Eight people killed on Western Cape roads this weekend
A preliminary report from Western Cape Provincial Traffic Services indicates that eight people died on the province’s roads over the weekend.
A total of 15 motorists were arrested for allegedly driving under the influence of alcohol.
- Three motorists were arrested in the George service area,
- three in Swellendam,
- two in Somerset West,
- two in Caledon,
- two in Mossel Bay,
- one in Knysna,
- one in Vredendal, and
- one in Brackenfell.
In addition, traffic officers arrested seven people:
- Two for overloading – one in the N2 Swellendam service area, and one in the Vredenburg service area.
- Two for driving at excessive speed - one in the N1 Beaufort West service area for driving 161km/h in a 120km/h zone, and another in the R27 Vredenburg service area for driving 125km/h in an 80km/h zone.
- One for false documentation in the Oudtshoorn service area.
- One for being in possession of dagga in the N2 Mossel Bay area.
- One pedestrian for walking under the influence of alcohol in the N7 Vredenburg service area.
Breath testing was performed on 2 378 drivers at 23 alcohol blitz roadblocks across the province.

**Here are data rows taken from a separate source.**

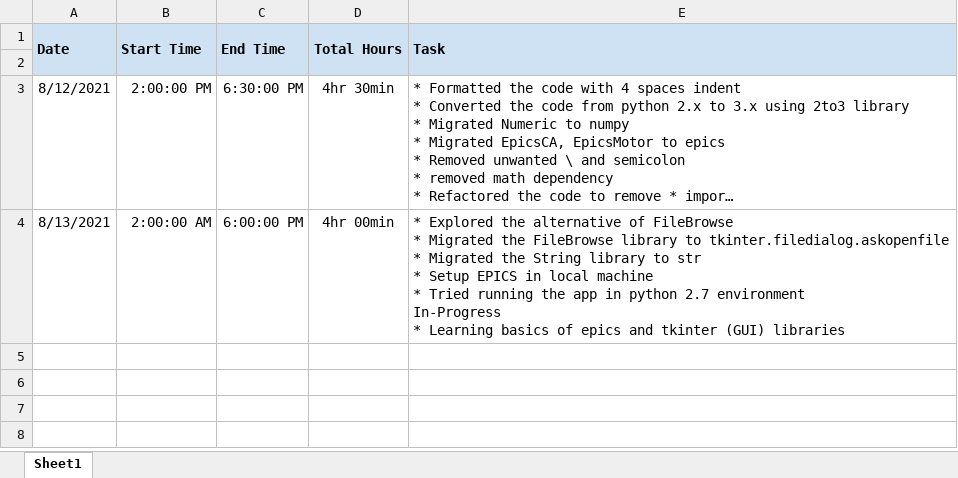
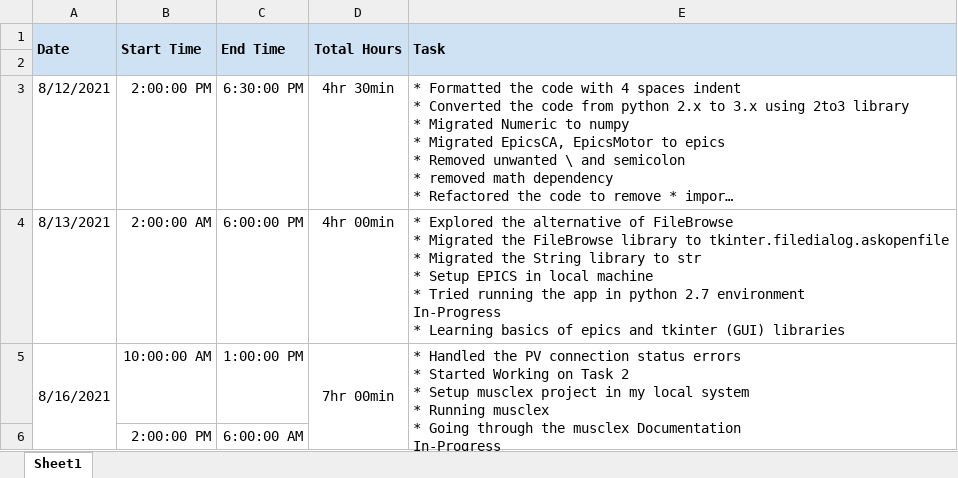
Before and after one commit to biocatiit/udiffraction, an Excel workbook: TimeSheet.xlsx, sheet Sheet1, drawn as a sheet; long unchanged cells end in …; values as stored, in another font and other column widths than the file's, no borders; ↵ is a line break in a cell; the diff names each change by its address in the sheet, - before the commit and + after, or states it on an @@ line.

Commit message:
Updated the Time Sheet 08/16/2021

```diff
--- a/TimeSheet.xlsx (sheet Sheet1)
+++ b/TimeSheet.xlsx (sheet Sheet1)
+row 5: 8/16/2021 | 10:00:00 AM | 1:00:00 PM | 7hr 00min | * Handled the PV connection status errors ↵ * Started Working on Task 2 ↵ * Setup musclex project in my local system ↵ * Running musclex ↵ * Going through the musclex Documentation ↵ In-Progress ↵ * Analyse the code for Task 2.1
+row 6:  | 2:00:00 PM | 6:00:00 AM
```
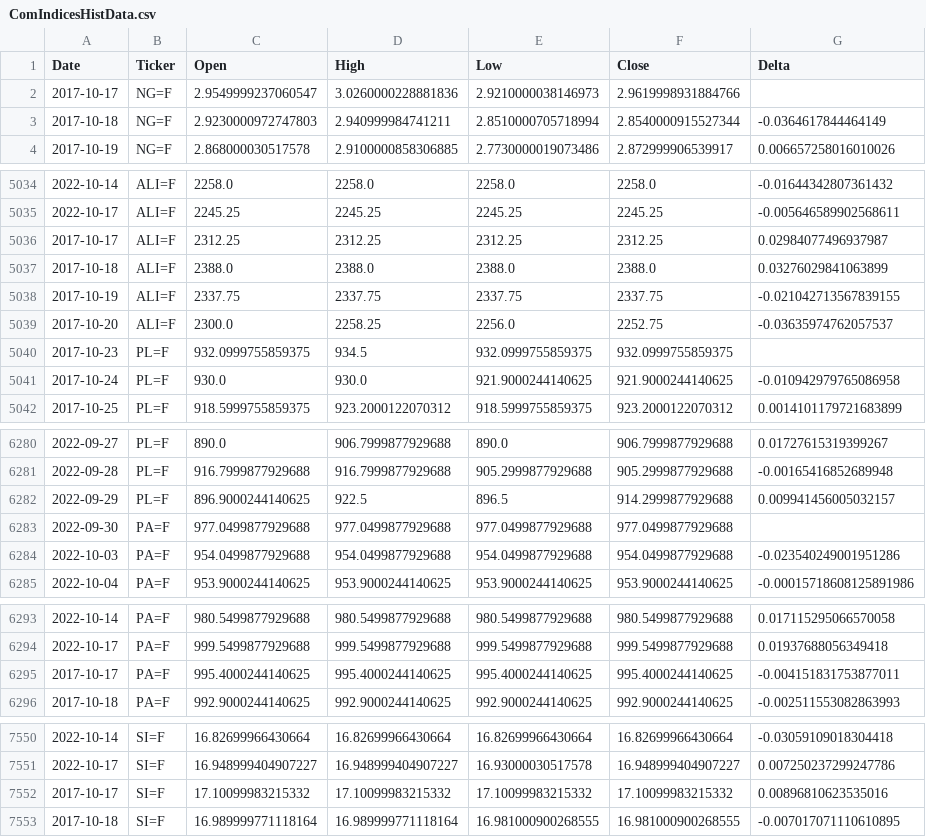
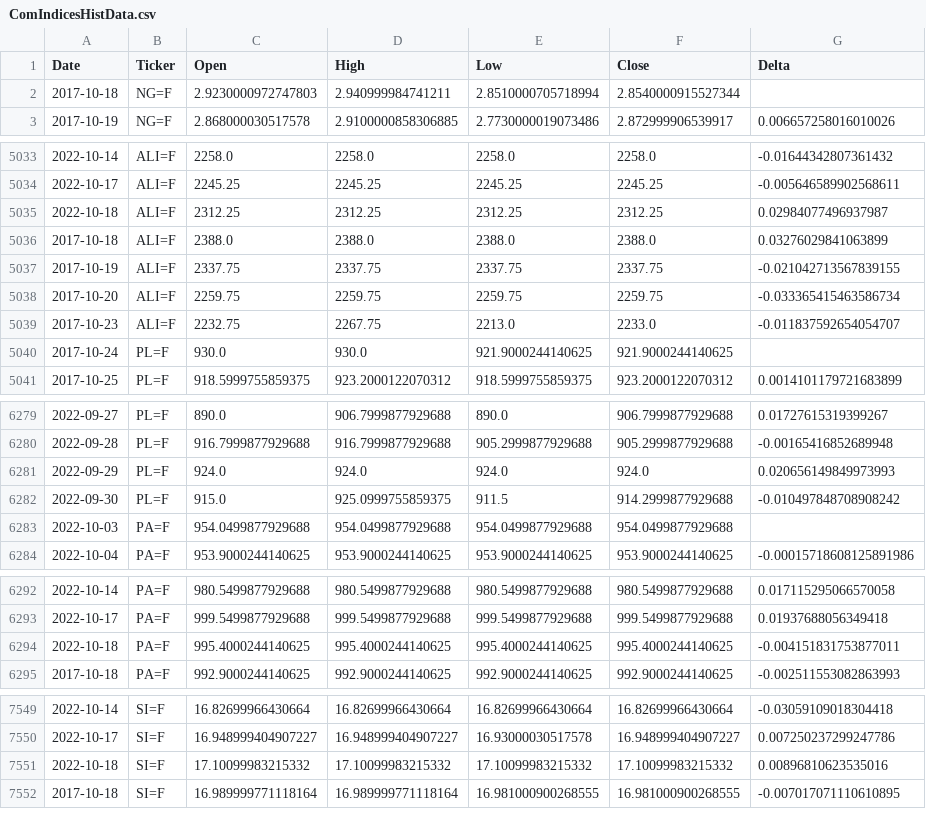
Before and after one commit to aangelsalazarr/SoM-Report, a CSV file: elMercado/data_csv_format/ComIndicesHistData.csv, drawn as a sheet; only a part is shown, gaps mark what is left out; the diff covers the shown part only.

```diff
--- a/elMercado/data_csv_format/ComIndicesHistData.csv
+++ b/elMercado/data_csv_format/ComIndicesHistData.csv
@@ -1,4 +1,3 @@
 Date,Ticker,Open,High,Low,Close,Delta
-2017-10-17,NG=F,2.9549999237060547,3.0260000228881836,2.9210000038146973,2.9619998931884766,
-2017-10-18,NG=F,2.9230000972747803,2.940999984741211,2.8510000705718994,2.8540000915527344,-0.0364617844464149
+2017-10-18,NG=F,2.9230000972747803,2.940999984741211,2.8510000705718994,2.8540000915527344,
 2017-10-19,NG=F,2.868000030517578,2.9100000858306885,2.7730000019073486,2.872999906539917,0.006657258016010026
@@ -5035,8 +5034,8 @@ Date,Ticker,Open,High,Low,Close,Delta
 2022-10-17,ALI=F,2245.25,2245.25,2245.25,2245.25,-0.005646589902568611
-2017-10-17,ALI=F,2312.25,2312.25,2312.25,2312.25,0.02984077496937987
+2022-10-18,ALI=F,2312.25,2312.25,2312.25,2312.25,0.02984077496937987
 2017-10-18,ALI=F,2388.0,2388.0,2388.0,2388.0,0.03276029841063899
 2017-10-19,ALI=F,2337.75,2337.75,2337.75,2337.75,-0.021042713567839155
-2017-10-20,ALI=F,2300.0,2258.25,2256.0,2252.75,-0.03635974762057537
-2017-10-23,PL=F,932.0999755859375,934.5,932.0999755859375,932.0999755859375,
-2017-10-24,PL=F,930.0,930.0,921.9000244140625,921.9000244140625,-0.010942979765086958
+2017-10-20,ALI=F,2259.75,2259.75,2259.75,2259.75,-0.033365415463586734
+2017-10-23,ALI=F,2232.75,2267.75,2213.0,2233.0,-0.011837592654054707
+2017-10-24,PL=F,930.0,930.0,921.9000244140625,921.9000244140625,
 2017-10-25,PL=F,918.5999755859375,923.2000122070312,918.5999755859375,923.2000122070312,0.0014101179721683899
@@ -6281,5 +6280,5 @@ Date,Ticker,Open,High,Low,Close,Delta
 2022-09-28,PL=F,916.7999877929688,916.7999877929688,905.2999877929688,905.2999877929688,-0.00165416852689948
-2022-09-29,PL=F,896.9000244140625,922.5,896.5,914.2999877929688,0.009941456005032157
-2022-09-30,PA=F,977.0499877929688,977.0499877929688,977.0499877929688,977.0499877929688,
-2022-10-03,PA=F,954.0499877929688,954.0499877929688,954.0499877929688,954.0499877929688,-0.023540249001951286
+2022-09-29,PL=F,924.0,924.0,924.0,924.0,0.020656149849973993
+2022-09-30,PL=F,915.0,925.0999755859375,911.5,914.2999877929688,-0.010497848708908242
+2022-10-03,PA=F,954.0499877929688,954.0499877929688,954.0499877929688,954.0499877929688,
 2022-10-04,PA=F,953.9000244140625,953.9000244140625,953.9000244140625,953.9000244140625,-0.00015718608125891986
@@ -6294,3 +6293,3 @@ Date,Ticker,Open,High,Low,Close,Delta
 2022-10-17,PA=F,999.5499877929688,999.5499877929688,999.5499877929688,999.5499877929688,0.01937688056349418
-2017-10-17,PA=F,995.4000244140625,995.4000244140625,995.4000244140625,995.4000244140625,-0.004151831753877011
+2022-10-18,PA=F,995.4000244140625,995.4000244140625,995.4000244140625,995.4000244140625,-0.004151831753877011
 2017-10-18,PA=F,992.9000244140625,992.9000244140625,992.9000244140625,992.9000244140625,-0.002511553082863993
@@ -7551,3 +7550,3 @@ Date,Ticker,Open,High,Low,Close,Delta
 2022-10-17,SI=F,16.948999404907227,16.948999404907227,16.93000030517578,16.948999404907227,0.007250237299247786
-2017-10-17,SI=F,17.10099983215332,17.10099983215332,17.10099983215332,17.10099983215332,0.00896810623535016
+2022-10-18,SI=F,17.10099983215332,17.10099983215332,17.10099983215332,17.10099983215332,0.00896810623535016
 2017-10-18,SI=F,16.989999771118164,16.989999771118164,16.981000900268555,16.981000900268555,-0.007017071110610895
```
Also changed, not shown: 1 added row and 53 edited cells elsewhere in this file, elMercado/data_csv_format/FIIndicesHistData.csv, 6 other files.
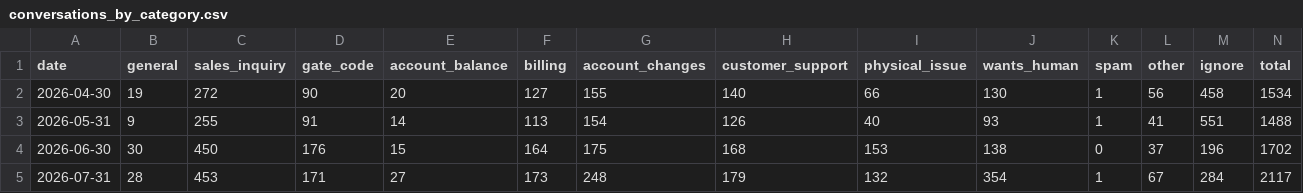
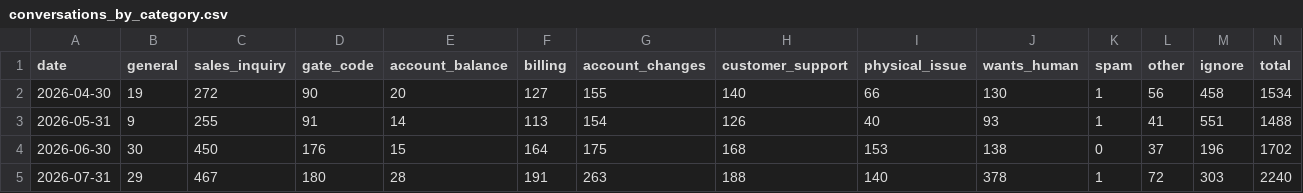
Before and after one commit to scalato/1box-dashboard, a CSV file: data/sp/conversations_by_category.csv, drawn as a sheet.

Commit message:
Update MIS data - 2026-08-01

```diff
--- a/data/sp/conversations_by_category.csv
+++ b/data/sp/conversations_by_category.csv
@@ -4,2 +4,2 @@ date,general,sales_inquiry,gate_code,account_balance,billing,account_changes,cus
 2026-06-30,30,450,176,15,164,175,168,153,138,0,37,196,1702
-2026-07-31,28,453,171,27,173,248,179,132,354,1,67,284,2117
+2026-07-31,29,467,180,28,191,263,188,140,378,1,72,303,2240
```
Also changed, not shown: data/sp/conversations_by_location.csv, data/sp/escalations_by_category.csv, 2 other files.
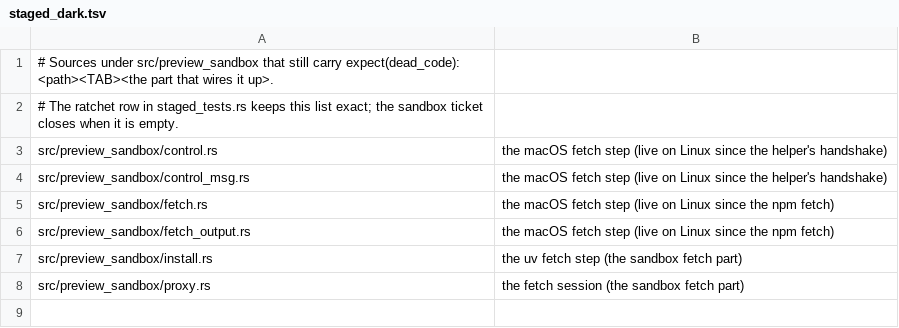
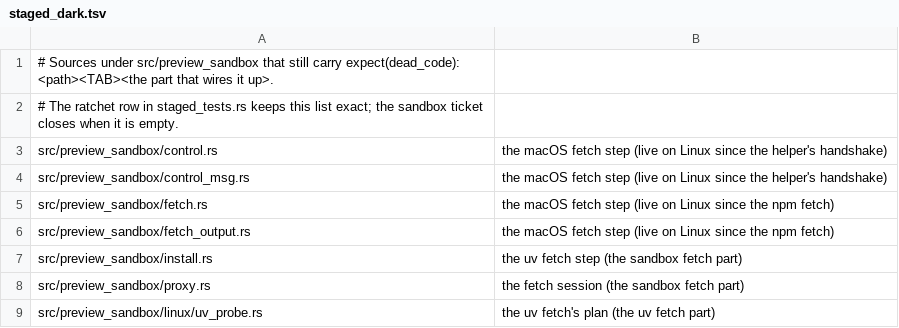
Before and after one commit to MikkoParkkola/mcp-gateway, a TSV file: src/preview_sandbox/staged_dark.tsv, drawn as a sheet.

```diff
--- a/src/preview_sandbox/staged_dark.tsv
+++ b/src/preview_sandbox/staged_dark.tsv
@@ -8 +8,2 @@ src/preview_sandbox/install.rs	the uv fetch step (the sandbox fetch part)
 src/preview_sandbox/proxy.rs	the fetch session (the sandbox fetch part)
+src/preview_sandbox/linux/uv_probe.rs	the uv fetch's plan (the uv fetch part)
```
Also changed, not shown: 8 other files.
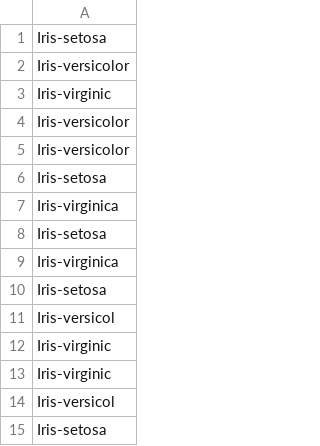
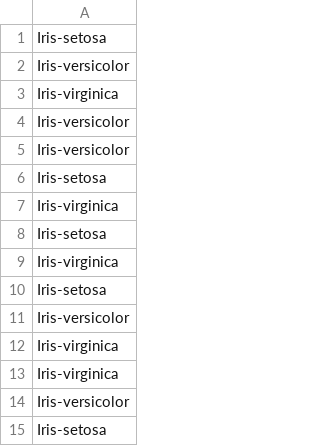
Before and after one commit to bananabajanana/KNNClassifier2.0, a CSV file: Client/Output/euclidean_output.csv, drawn as a sheet.

```diff
--- a/Client/Output/euclidean_output.csv
+++ b/Client/Output/euclidean_output.csv
@@ -2,3 +2,3 @@ Iris-setosa
 Iris-versicolor
-Iris-virginic
+Iris-virginica
 Iris-versicolor
@@ -10,6 +10,6 @@ Iris-virginica
 Iris-setosa
-Iris-versicol
-Iris-virginic
-Iris-virginic
-Iris-versicol
+Iris-versicolor
+Iris-virginica
+Iris-virginica
+Iris-versicolor
 Iris-setosa
```
Also changed, not shown: 3 other files.
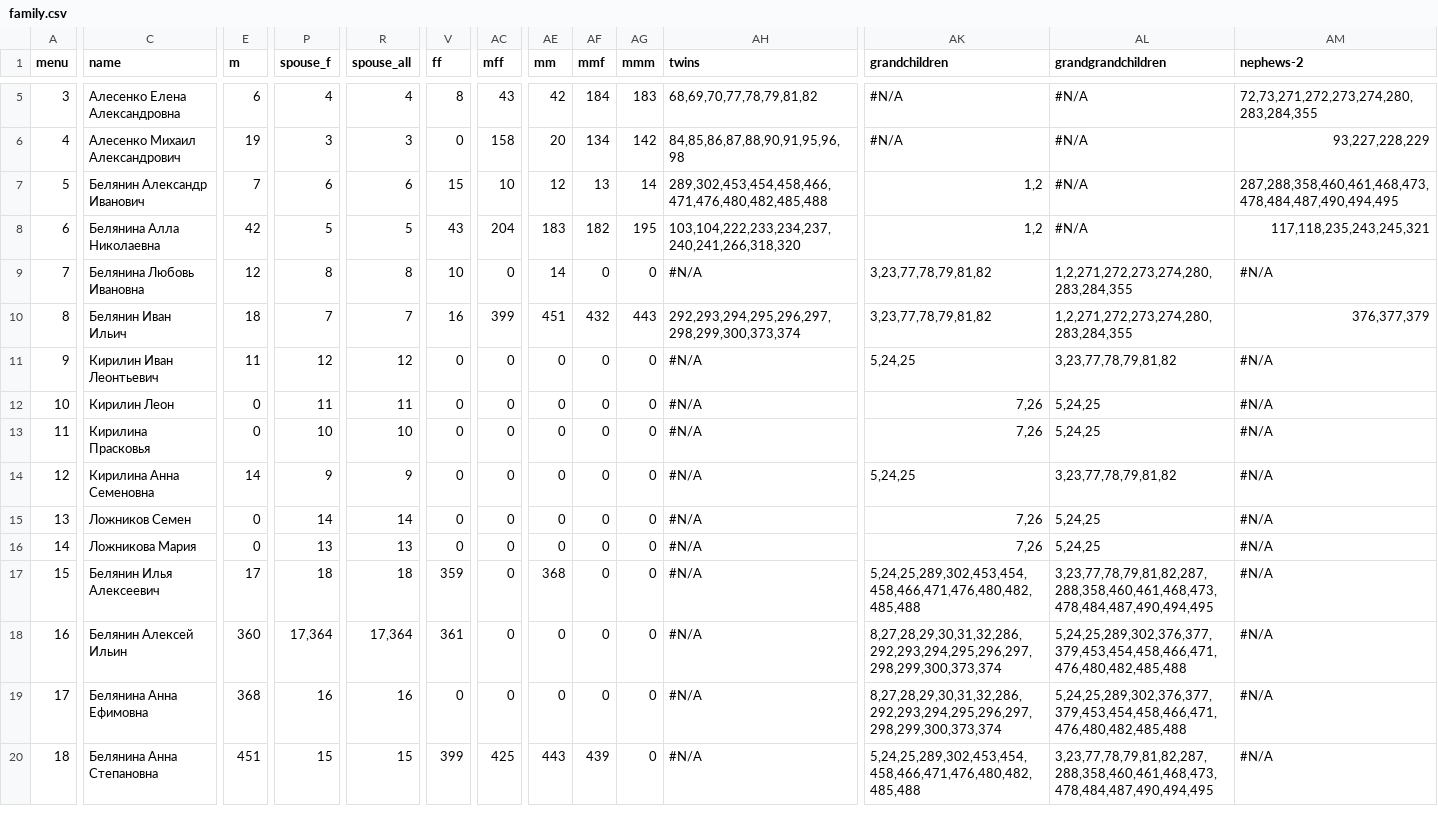
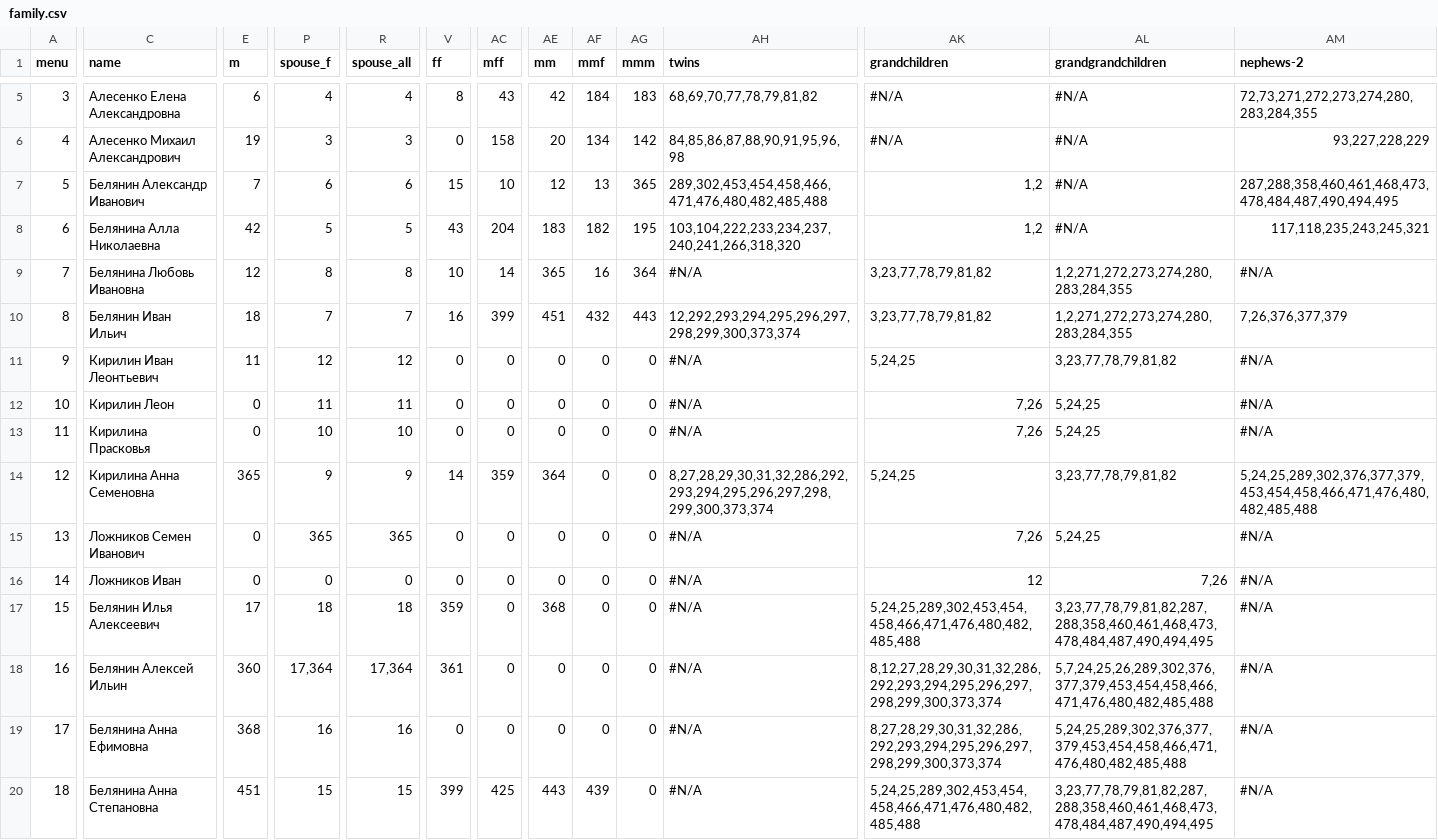
Before and after one commit to Itzamna/family, a CSV file: _data/family.csv, drawn as a sheet; only a part is shown, gaps mark what is left out; the diff covers the shown part only; the diff names each change by its address in the sheet, - before the commit and + after, or states it on an @@ line.

```diff
--- a/_data/family.csv
+++ b/_data/family.csv
-AG7 (mmm): 14
+AG7 (mmm): 365
-AC9 (mff): 0
+AC9 (mff): 14
-AE9 (mm): 14
+AE9 (mm): 365
-AF9 (mmf): 0
+AF9 (mmf): 16
-AG9 (mmm): 0
+AG9 (mmm): 364
-AH10 (twins): 292,293,294,295,296,297,298,299,300,373,374
+AH10 (twins): 12,292,293,294,295,296,297,298,299,300,373,374
-AM10 (nephews-2): 376,377,379
+AM10 (nephews-2): 7,26,376,377,379
-E14 (m): 14
+E14 (m): 365
-V14 (ff): 0
+V14 (ff): 14
-AC14 (mff): 0
+AC14 (mff): 359
-AE14 (mm): 0
+AE14 (mm): 364
-AH14 (twins): #N/A
+AH14 (twins): 8,27,28,29,30,31,32,286,292,293,294,295,296,297,298,299,300,373,374
-AM14 (nephews-2): #N/A
+AM14 (nephews-2): 5,24,25,289,302,376,377,379,453,454,458,466,471,476,480,482,485,488
-C15 (name): Ложников Семен
+C15 (name): Ложников Семен Иванович
-P15 (spouse_f): 14
+P15 (spouse_f): 365
-R15 (spouse_all): 14
+R15 (spouse_all): 365
-C16 (name): Ложникова Мария
+C16 (name): Ложников Иван
-P16 (spouse_f): 13
+P16 (spouse_f): 0
-R16 (spouse_all): 13
+R16 (spouse_all): 0
-AK16 (grandchildren): 7,26
+AK16 (grandchildren): 12
-AL16 (grandgrandchildren): 5,24,25
+AL16 (grandgrandchildren): 7,26
-AK18 (grandchildren): 8,27,28,29,30,31,32,286,292,293,294,295,296,297,298,299,300,373,374
+AK18 (grandchildren): 8,12,27,28,29,30,31,32,286,292,293,294,295,296,297,298,299,300,373,374
-AL18 (grandgrandchildren): 5,24,25,289,302,376,377,379,453,454,458,466,471,476,480,482,485,488
+AL18 (grandgrandchildren): 5,7,24,25,26,289,302,376,377,379,453,454,458,466,471,476,480,482,485,488
```
Also changed, not shown: 71 edited cells elsewhere in this file, 52 other files.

The highest breath alcohol reading was recorded in the George service area. At 1,47 mg of alcohol/ 1 000 ml of breath, this is over six times the legal limit of 0,24 mg/ 1 000 ml.
A total of 156 speeding offences were recorded and 325 fines in the total amount of R459 200 were issued for a variety of reasons, ranging from driver offences to vehicle fitness violations.
- 161 km/h in a 120 km/h zone in the N1 Beaufort West service area,
- 135 km/h in a 100 km/h zone in the N2 Mossel Bay service area,
- 125 km/h in an 80km/h zone on the R27 in the Vredenburg service area, and
- 91km/h in a 60km/h zone in the N2 Knysna service area.
Details of the eight road fatalities
|Date||Location of crash||Fatalities|
|Friday, 3 November 2017||N1, Worcester||1 pedestrian|
|Saturday, 4 November 2017||R45, Paarl||
1 driver1 passenger
|Saturday, 4 November 2017||N1, Touwsriver||2 passengers|
|Saturday, 4 November 2017||N1, Kraaifontein||1 pedestrian|
|Saturday, 4 November 2017||N1, Du Toitskloof Lodge||1 motorcyclist|
|Saturday, 4 November 2017||N1 Klapmuts service area||1 pedestrian|
Child pedestrians are far more likely to be killed in crashes. This is because they are generally shorter than adults and are more likely to be struck in the head or chest. They are also generally more difficult to see. You can make the roads safer simply by setting a good example of safe pedestrian behaviour, at all times, wherever you are. As a driver, you can help keep pedestrians safe by never speeding, and by making a deliberate point of slowing down whenever you notice people walking.